§ EXERCISE DATA:

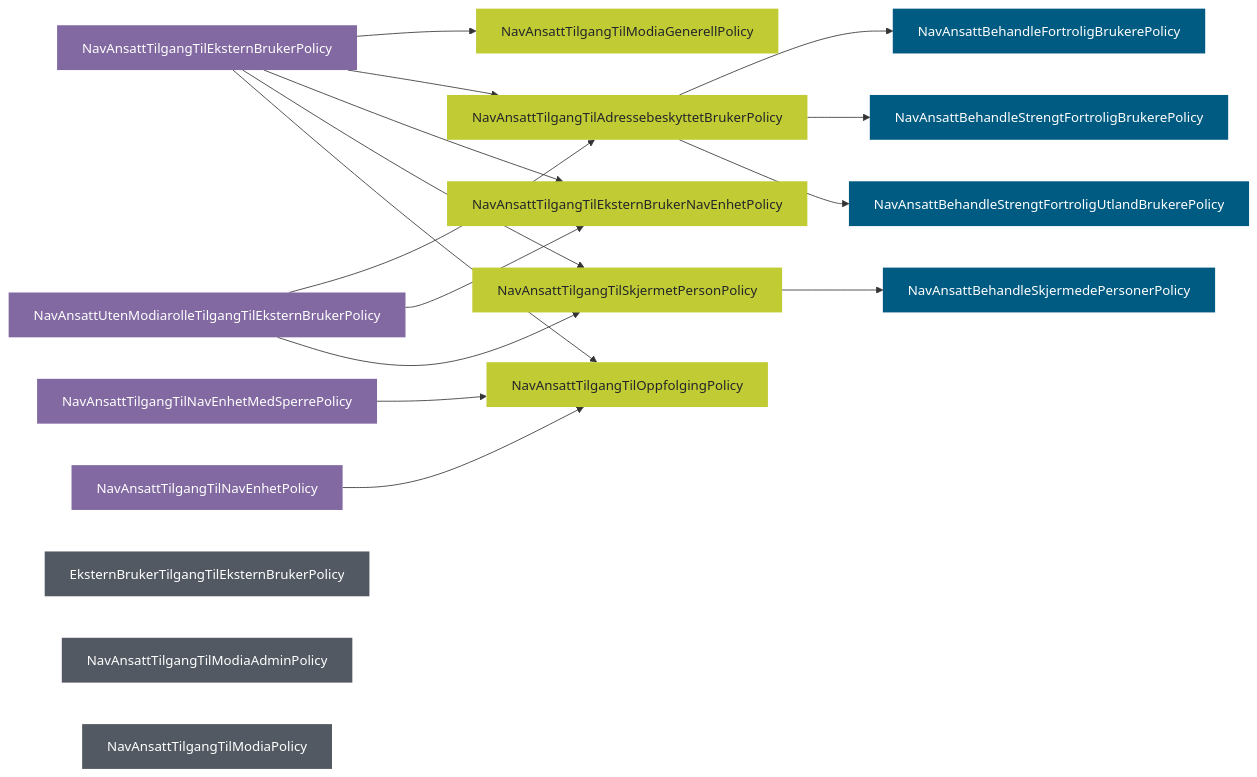
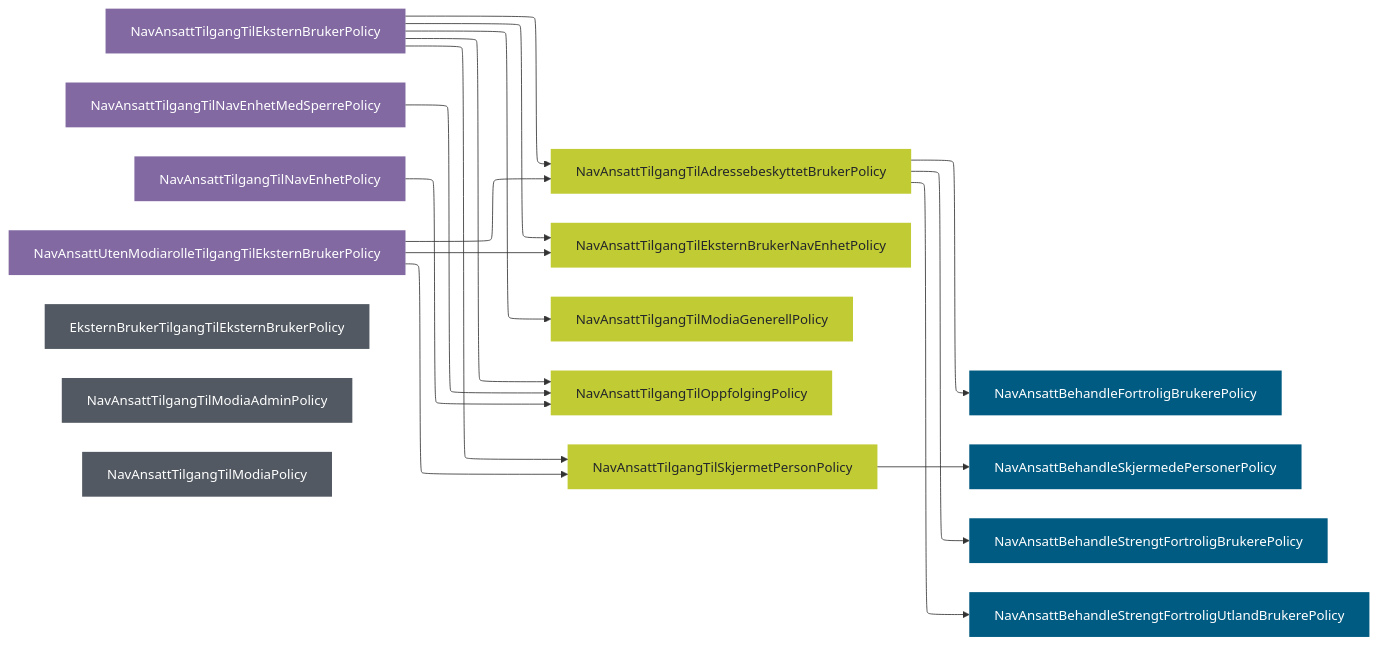
The first of 17 diagrams in core/src/main/kotlin/no/nav/poao_tilgang/core/policy/Policies.md (navikt/poao-tilgang), drawn with Mermaid before and after one commit.

Commit message:
Bruk "elk" layout-algoritme

````diff
--- a/core/src/main/kotlin/no/nav/poao_tilgang/core/policy/Policies.md
+++ b/core/src/main/kotlin/no/nav/poao_tilgang/core/policy/Policies.md
@@ -28,55 +28,59 @@
 ```mermaid
+---
+config:
+    layout: elk
+---
 graph LR
     %% Nivå 1
     NavAnsattTilgangTilEksternBrukerPolicy
     NavAnsattTilgangTilNavEnhetMedSperrePolicy
     NavAnsattTilgangTilNavEnhetPolicy
     NavAnsattUtenModiarolleTilgangTilEksternBrukerPolicy
     
     %% Nivå 1 standalone
     EksternBrukerTilgangTilEksternBrukerPolicy
     NavAnsattTilgangTilModiaAdminPolicy
     NavAnsattTilgangTilModiaPolicy
     
     %% Nivå 2
     NavAnsattTilgangTilAdressebeskyttetBrukerPolicy
     NavAnsattTilgangTilEksternBrukerNavEnhetPolicy
     NavAnsattTilgangTilModiaGenerellPolicy
     NavAnsattTilgangTilOppfolgingPolicy
     NavAnsattTilgangTilSkjermetPersonPolicy
     
     %% Nivå 3
     NavAnsattBehandleFortroligBrukerePolicy
     NavAnsattBehandleSkjermedePersonerPolicy
     NavAnsattBehandleStrengtFortroligBrukerePolicy
     NavAnsattBehandleStrengtFortroligUtlandBrukerePolicy
     
     %% Nivå 1 --> nivå 2
     NavAnsattTilgangTilEksternBrukerPolicy --> NavAnsattTilgangTilModiaGenerellPolicy
     NavAnsattTilgangTilEksternBrukerPolicy --> NavAnsattTilgangTilAdressebeskyttetBrukerPolicy
     NavAnsattTilgangTilEksternBrukerPolicy --> NavAnsattTilgangTilEksternBrukerNavEnhetPolicy
     NavAnsattTilgangTilEksternBrukerPolicy --> NavAnsattTilgangTilSkjermetPersonPolicy
     NavAnsattTilgangTilEksternBrukerPolicy --> NavAnsattTilgangTilOppfolgingPolicy
     NavAnsattTilgangTilNavEnhetMedSperrePolicy --> NavAnsattTilgangTilOppfolgingPolicy
     NavAnsattTilgangTilNavEnhetPolicy --> NavAnsattTilgangTilOppfolgingPolicy
     NavAnsattUtenModiarolleTilgangTilEksternBrukerPolicy --> NavAnsattTilgangTilAdressebeskyttetBrukerPolicy
     NavAnsattUtenModiarolleTilgangTilEksternBrukerPolicy --> NavAnsattTilgangTilEksternBrukerNavEnhetPolicy
     NavAnsattUtenModiarolleTilgangTilEksternBrukerPolicy --> NavAnsattTilgangTilSkjermetPersonPolicy
     
     %% Nivå 2 --> nivå 3
     NavAnsattTilgangTilAdressebeskyttetBrukerPolicy --> NavAnsattBehandleFortroligBrukerePolicy
     NavAnsattTilgangTilAdressebeskyttetBrukerPolicy --> NavAnsattBehandleStrengtFortroligBrukerePolicy
     NavAnsattTilgangTilAdressebeskyttetBrukerPolicy --> NavAnsattBehandleStrengtFortroligUtlandBrukerePolicy
     NavAnsattTilgangTilSkjermetPersonPolicy --> NavAnsattBehandleSkjermedePersonerPolicy
     
     %% Styling
     classDef niva1 fill:#8269A2,stroke:none,color:#FFFFFF
     classDef niva2 fill:#C1CB33,stroke:none,color:#23262A
     classDef niva3 fill:#005B82,stroke:none,color:#FFFFFF
     classDef standalone fill:#525962,stroke:none,color:#FFFFFF
     
     class NavAnsattTilgangTilEksternBrukerPolicy,NavAnsattUtenModiarolleTilgangTilEksternBrukerPolicy,NavAnsattTilgangTilNavEnhetPolicy,NavAnsattTilgangTilNavEnhetMedSperrePolicy niva1;
     class NavAnsattTilgangTilAdressebeskyttetBrukerPolicy,NavAnsattTilgangTilSkjermetPersonPolicy,NavAnsattTilgangTilEksternBrukerNavEnhetPolicy,NavAnsattTilgangTilOppfolgingPolicy,NavAnsattTilgangTilModiaGenerellPolicy niva2;
     class NavAnsattBehandleFortroligBrukerePolicy,NavAnsattBehandleStrengtFortroligBrukerePolicy,NavAnsattBehandleStrengtFortroligUtlandBrukerePolicy,NavAnsattBehandleSkjermedePersonerPolicy niva3;
     class EksternBrukerTilgangTilEksternBrukerPolicy,NavAnsattTilgangTilModiaPolicy,NavAnsattTilgangTilModiaAdminPolicy standalone;
 ```
````
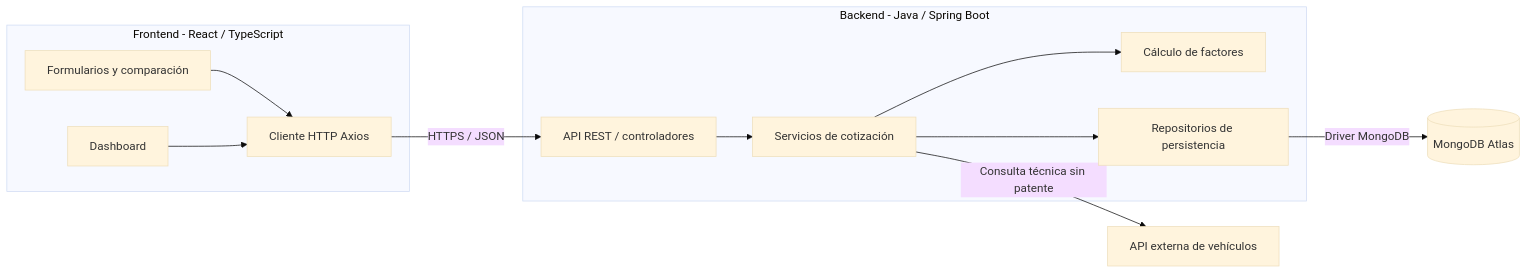
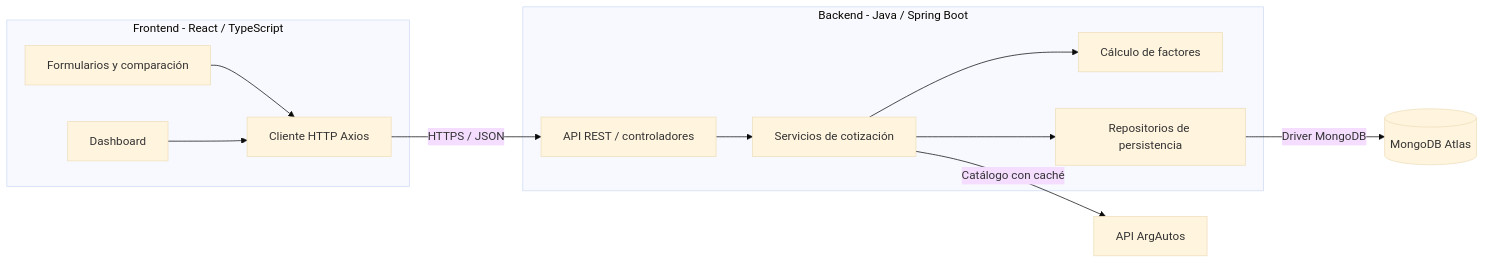
Before and after one commit to LorenzoPattini/TrabajoFinal-Grupo104: the third of 4 diagrams in docs/Documentacion-Sistema.md, drawn with Mermaid (base theme). The commit also changed other lines of this file and 3 other files, not shown here.

````diff
--- a/docs/Documentacion-Sistema.md
+++ b/docs/Documentacion-Sistema.md
@@ -828,22 +857,22 @@
 ```mermaid
 flowchart LR
     subgraph FRONT["Frontend - React / TypeScript"]
         UI["Formularios y comparación"]
         DASH["Dashboard"]
         HTTP["Cliente HTTP Axios"]
         UI --> HTTP
         DASH --> HTTP
     end
     subgraph BACK["Backend - Java / Spring Boot"]
         REST["API REST / controladores"]
         SERV["Servicios de cotización"]
         FACT["Cálculo de factores"]
         PERS["Repositorios de persistencia"]
         REST --> SERV
         SERV --> FACT
         SERV --> PERS
     end
     HTTP -->|"HTTPS / JSON"| REST
     PERS -->|"Driver MongoDB"| DB[("MongoDB Atlas")]
-    SERV -->|"Consulta técnica sin patente"| VEH["API externa de vehículos"]
+    SERV -->|"Catálogo con caché"| VEH["API ArgAutos"]
 ```
````
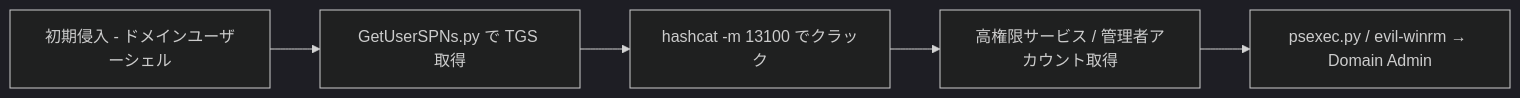
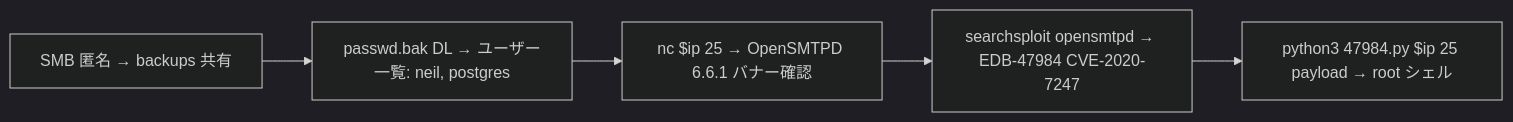
One commit to morimori-dev/morimori-dev.github.io changed the fifth of 7 diagrams in _posts/2026-03-06-tech-windows-privesc-summary-ja.md. Above: the diagram before and after it, drawn with Mermaid (dark theme). The commit also changed other lines of this file and 1 other file, not shown here.

````diff
--- a/_posts/2026-03-06-tech-windows-privesc-summary-ja.md
+++ b/_posts/2026-03-06-tech-windows-privesc-summary-ja.md
@@ -391,7 +188,7 @@
 ```mermaid
 flowchart LR
-    A[初期侵入 - ドメインユーザーシェル] --> B[GetUserSPNs.py で TGS 取得]
-    B --> C[hashcat -m 13100 でクラック]
-    C --> D[高権限サービス / 管理者アカウント取得]
-    D --> E[psexec.py / evil-winrm → Domain Admin]
+    A[SMB 匿名 → backups 共有] --> B[passwd.bak DL → ユーザー一覧: neil, postgres]
+    B --> C[nc $ip 25 → OpenSMTPD 6.6.1 バナー確認]
+    C --> D[searchsploit opensmtpd → EDB-47984 CVE-2020-7247]
+    D --> E[python3 47984.py $ip 25 payload → root シェル]
 ```
````
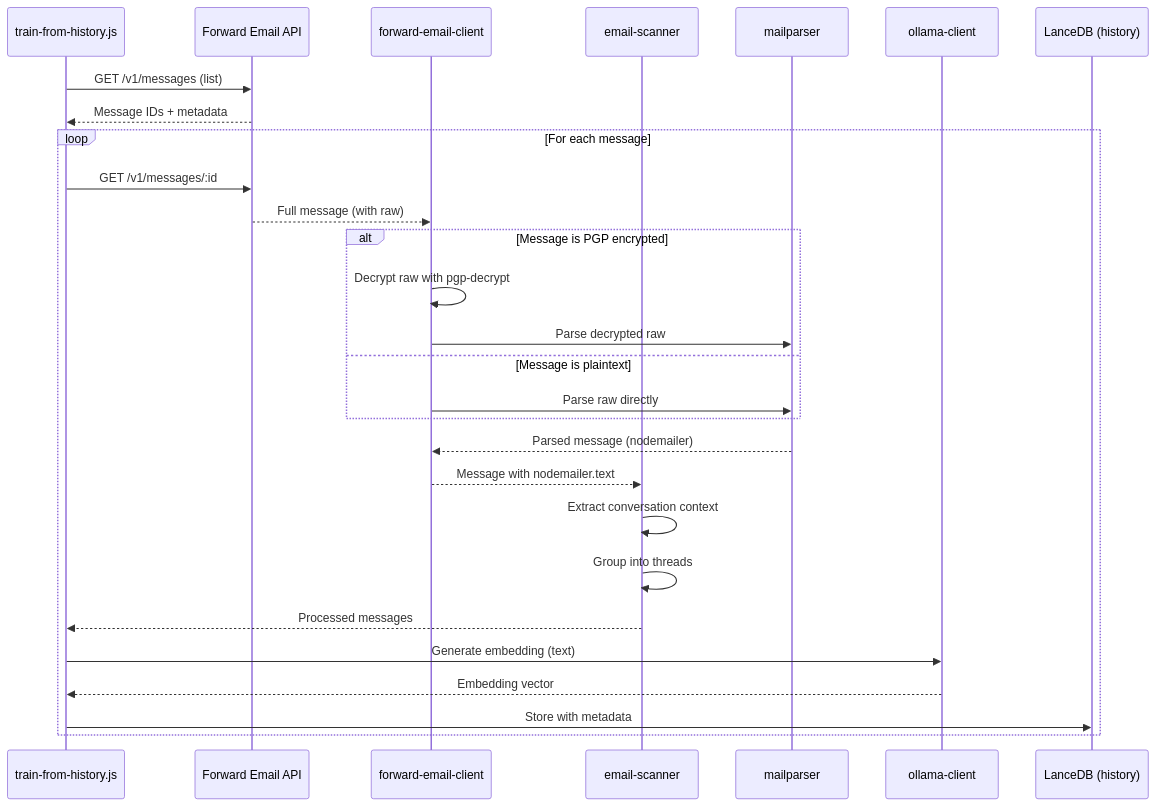
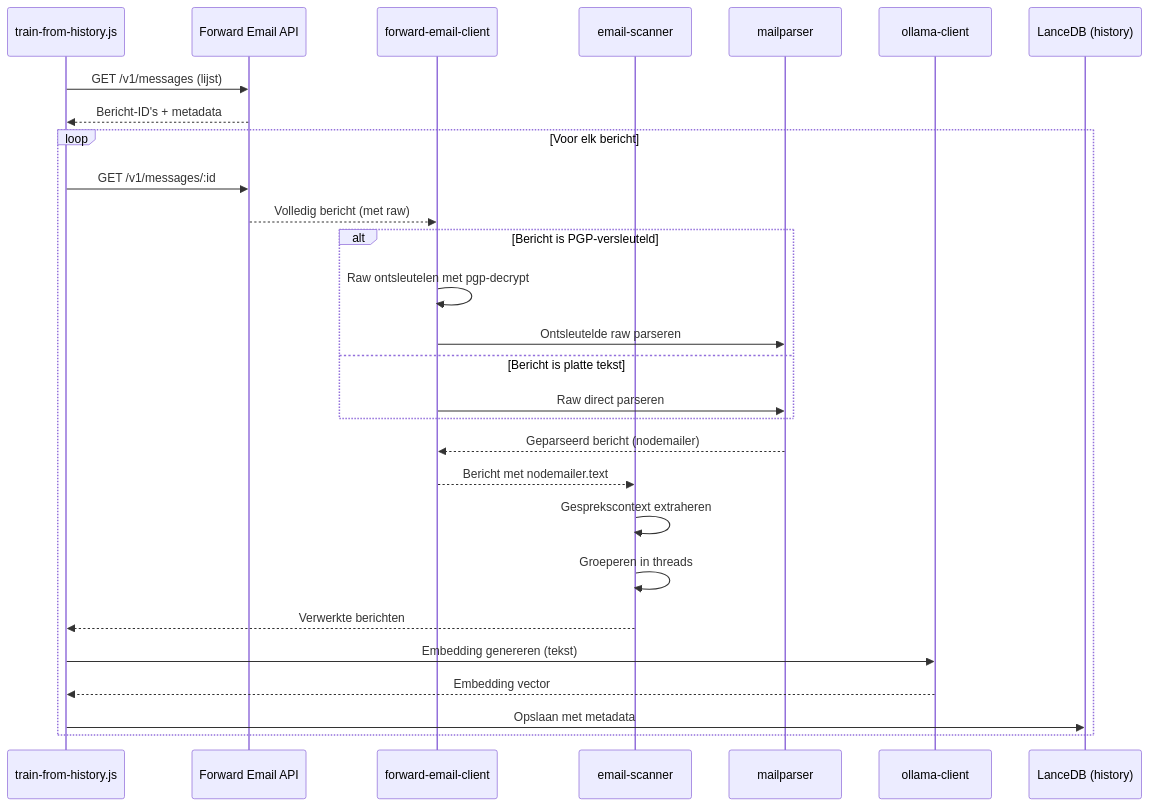
The third of 3 diagrams in app/views/docs/privacy-first-ai-customer-support-agent-lancedb-ollama-nodejs/index-nl.md (forwardemail/forwardemail.net), drawn with Mermaid before and after one commit. The commit also changed other lines of this file and 1055 other files, not shown here.

````diff
--- a/app/views/docs/privacy-first-ai-customer-support-agent-lancedb-ollama-nodejs/index-nl.md
+++ b/app/views/docs/privacy-first-ai-customer-support-agent-lancedb-ollama-nodejs/index-nl.md
@@ -502,35 +503,35 @@
 ```mermaid
 sequenceDiagram
     participant Job as train-from-history.js
     participant API as Forward Email API
     participant Client as forward-email-client
     participant Scanner as email-scanner
     participant Parser as mailparser
     participant Ollama as ollama-client
     participant DB as LanceDB (history)
 
-    Job->>API: GET /v1/messages (list)
-    API-->>Job: Message IDs + metadata
+    Job->>API: GET /v1/messages (lijst)
+    API-->>Job: Bericht-ID's + metadata
 
-    loop For each message
+    loop Voor elk bericht
         Job->>API: GET /v1/messages/:id
-        API-->>Client: Full message (with raw)
+        API-->>Client: Volledig bericht (met raw)
 
-        alt Message is PGP encrypted
-            Client->>Client: Decrypt raw with pgp-decrypt
-            Client->>Parser: Parse decrypted raw
-        else Message is plaintext
-            Client->>Parser: Parse raw directly
+        alt Bericht is PGP-versleuteld
+            Client->>Client: Raw ontsleutelen met pgp-decrypt
+            Client->>Parser: Ontsleutelde raw parseren
+        else Bericht is platte tekst
+            Client->>Parser: Raw direct parseren
         end
 
-        Parser-->>Client: Parsed message (nodemailer)
-        Client-->>Scanner: Message with nodemailer.text
-        Scanner->>Scanner: Extract conversation context
-        Scanner->>Scanner: Group into threads
-        Scanner-->>Job: Processed messages
+        Parser-->>Client: Geparseerd bericht (nodemailer)
+        Client-->>Scanner: Bericht met nodemailer.text
+        Scanner->>Scanner: Gesprekscontext extraheren
+        Scanner->>Scanner: Groeperen in threads
+        Scanner-->>Job: Verwerkte berichten
 
-        Job->>Ollama: Generate embedding (text)
+        Job->>Ollama: Embedding genereren (tekst)
         Ollama-->>Job: Embedding vector
-        Job->>DB: Store with metadata
+        Job->>DB: Opslaan met metadata
     end
 ```
````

§ DIRECTIONS FOR THIS TASK:
From the material above, copy exactly the lines between the line holding "D[高権限サービス / 管理者アカウント取得]" and the line holding "OpenSMTPD 6.6.1 バナー確認]", inclusive, and only those.

§ SOLUTION TO THE PROBLEM:
-    C --> D[高権限サービス / 管理者アカウント取得]
-    D --> E[psexec.py / evil-winrm → Domain Admin]
+    A[SMB 匿名 → backups 共有] --> B[passwd.bak DL → ユーザー一覧: neil, postgres]
+    B --> C[nc $ip 25 → OpenSMTPD 6.6.1 バナー確認]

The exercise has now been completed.